▶ THE TASK
Copy each line of the entries that includes the word "AuthSchemes".
── RECORDS FOR THE TASK ──
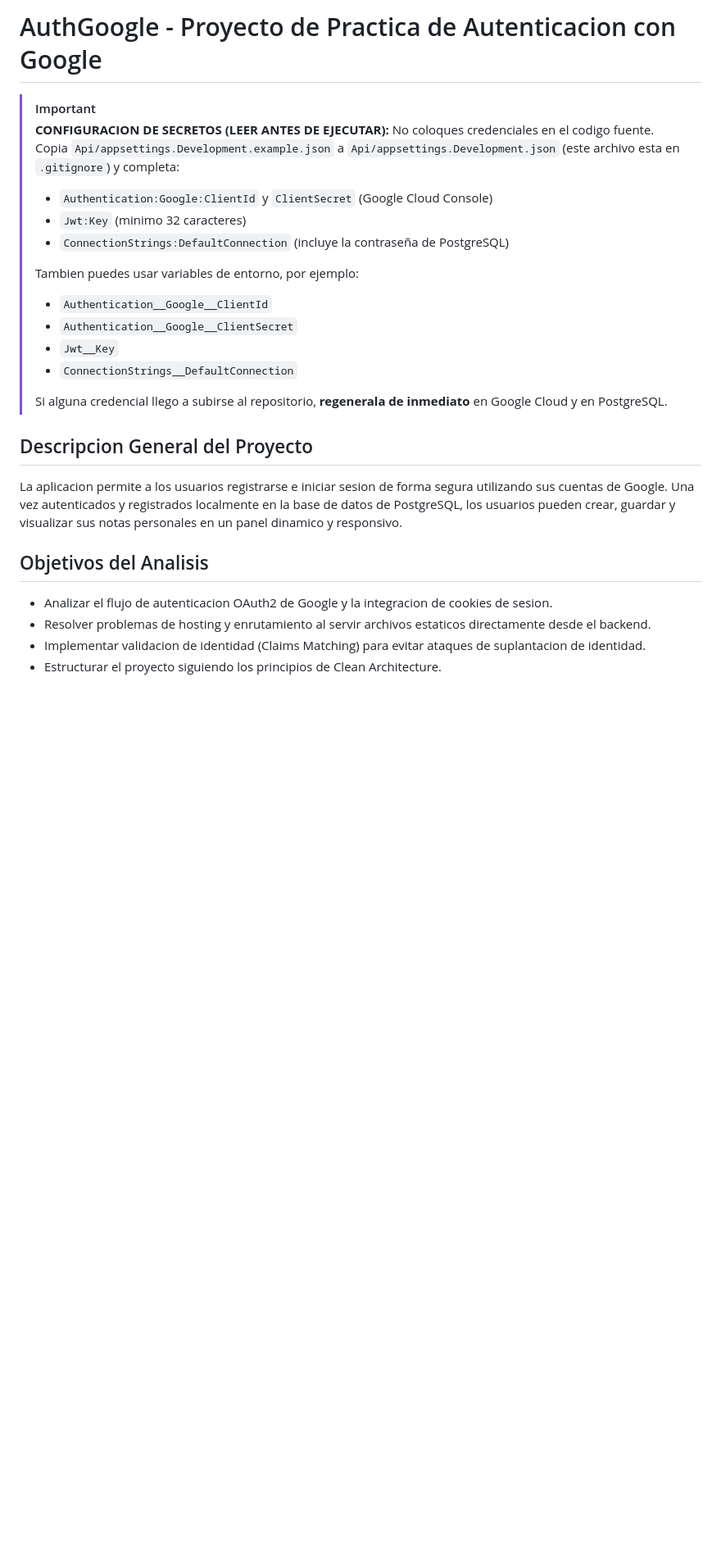
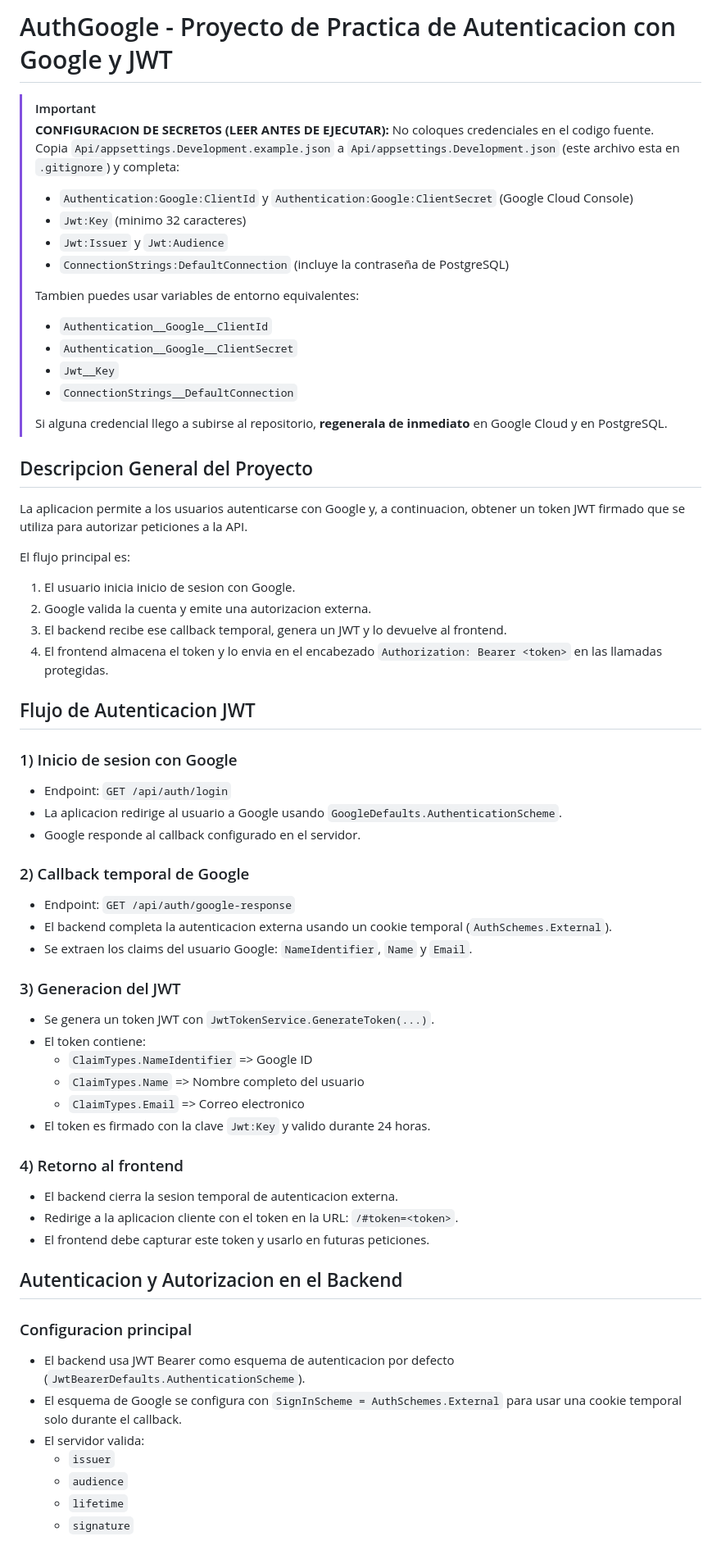
Before and after one commit to spostre/AuthGoogleTest, a Markdown page: README.md, the part around one of its changes. Shown at 82% size. Drawn GitHub-style; blank space fills up the shorter version.

Commit message:
feat: :memo: Se actualiza la documentacion del proyecto

```diff
--- a/README.md
+++ b/README.md
@@ -1,13 +1,14 @@
-# AuthGoogle - Proyecto de Practica de Autenticacion con Google
+# AuthGoogle - Proyecto de Practica de Autenticacion con Google y JWT
 
 > [!IMPORTANT]
 > **CONFIGURACION DE SECRETOS (LEER ANTES DE EJECUTAR):**
 > No coloques credenciales en el codigo fuente. Copia `Api/appsettings.Development.example.json` a `Api/appsettings.Development.json` (este archivo esta en `.gitignore`) y completa:
-> - `Authentication:Google:ClientId` y `ClientSecret` (Google Cloud Console)
+> - `Authentication:Google:ClientId` y `Authentication:Google:ClientSecret` (Google Cloud Console)
 > - `Jwt:Key` (minimo 32 caracteres)
+> - `Jwt:Issuer` y `Jwt:Audience`
 > - `ConnectionStrings:DefaultConnection` (incluye la contraseña de PostgreSQL)
 >
-> Tambien puedes usar variables de entorno, por ejemplo:
+> Tambien puedes usar variables de entorno equivalentes:
 > - `Authentication__Google__ClientId`
 > - `Authentication__Google__ClientSecret`
 > - `Jwt__Key`
@@ -17,11 +18,47 @@
 
 ## Descripcion General del Proyecto
 
-La aplicacion permite a los usuarios registrarse e iniciar sesion de forma segura utilizando sus cuentas de Google. Una vez autenticados y registrados localmente en la base de datos de PostgreSQL, los usuarios pueden crear, guardar y visualizar sus notas personales en un panel dinamico y responsivo.
+La aplicacion permite a los usuarios autenticarse con Google y, a continuacion, obtener un token JWT firmado que se utiliza para autorizar peticiones a la API.
 
-## Objetivos del Analisis
+El flujo principal es:
+1. El usuario inicia inicio de sesion con Google.
+2. Google valida la cuenta y emite una autorizacion externa.
+3. El backend recibe ese callback temporal, genera un JWT y lo devuelve al frontend.
+4. El frontend almacena el token y lo envia en el encabezado `Authorization: Bearer <token>` en las llamadas protegidas.
 
-- Analizar el flujo de autenticacion OAuth2 de Google y la integracion de cookies de sesion.
-- Resolver problemas de hosting y enrutamiento al servir archivos estaticos directamente desde el backend.
-- Implementar validacion de identidad (Claims Matching) para evitar ataques de suplantacion de identidad.
-- Estructurar el proyecto siguiendo los principios de Clean Architecture.
+## Flujo de Autenticacion JWT
+
+### 1) Inicio de sesion con Google
+- Endpoint: `GET /api/auth/login`
+- La aplicacion redirige al usuario a Google usando `GoogleDefaults.AuthenticationScheme`.
+- Google responde al callback configurado en el servidor.
+
+### 2) Callback temporal de Google
+- Endpoint: `GET /api/auth/google-response`
+- El backend completa la autenticacion externa usando un cookie temporal (`AuthSchemes.External`).
+- Se extraen los claims del usuario Google: `NameIdentifier`, `Name` y `Email`.
+
+### 3) Generacion del JWT
+- Se genera un token JWT con `JwtTokenService.GenerateToken(...)`.
+- El token contiene:
+  - `ClaimTypes.NameIdentifier` => Google ID
+  - `ClaimTypes.Name` => Nombre completo del usuario
+  - `ClaimTypes.Email` => Correo electronico
+- El token es firmado con la clave `Jwt:Key` y valido durante 24 horas.
+
+### 4) Retorno al frontend
+- El backend cierra la sesion temporal de autenticacion externa.
+- Redirige a la aplicacion cliente con el token en la URL: `/#token=<token>`.
+- El frontend debe capturar este token y usarlo en futuras peticiones.
+
+## Autenticacion y Autorizacion en el Backend
+
+### Configuracion principal
+- El backend usa JWT Bearer como esquema de autenticacion por defecto (`JwtBearerDefaults.AuthenticationScheme`).
+- El esquema de Google se configura con `SignInScheme = AuthSchemes.External` para usar una cookie temporal solo durante el callback.
+- El servidor valida:
+  - `issuer`
+  - `audience`
+  - `lifetime`
+  - `signature`
+
```
Also changed, not shown: other parts of README.md (+125 -25 lines).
───
▶ RESULT OF THE EXERCISE
+- El backend completa la autenticacion externa usando un cookie temporal (`AuthSchemes.External`).
+- El esquema de Google se configura con `SignInScheme = AuthSchemes.External` para usar una cookie temporal solo durante el callback.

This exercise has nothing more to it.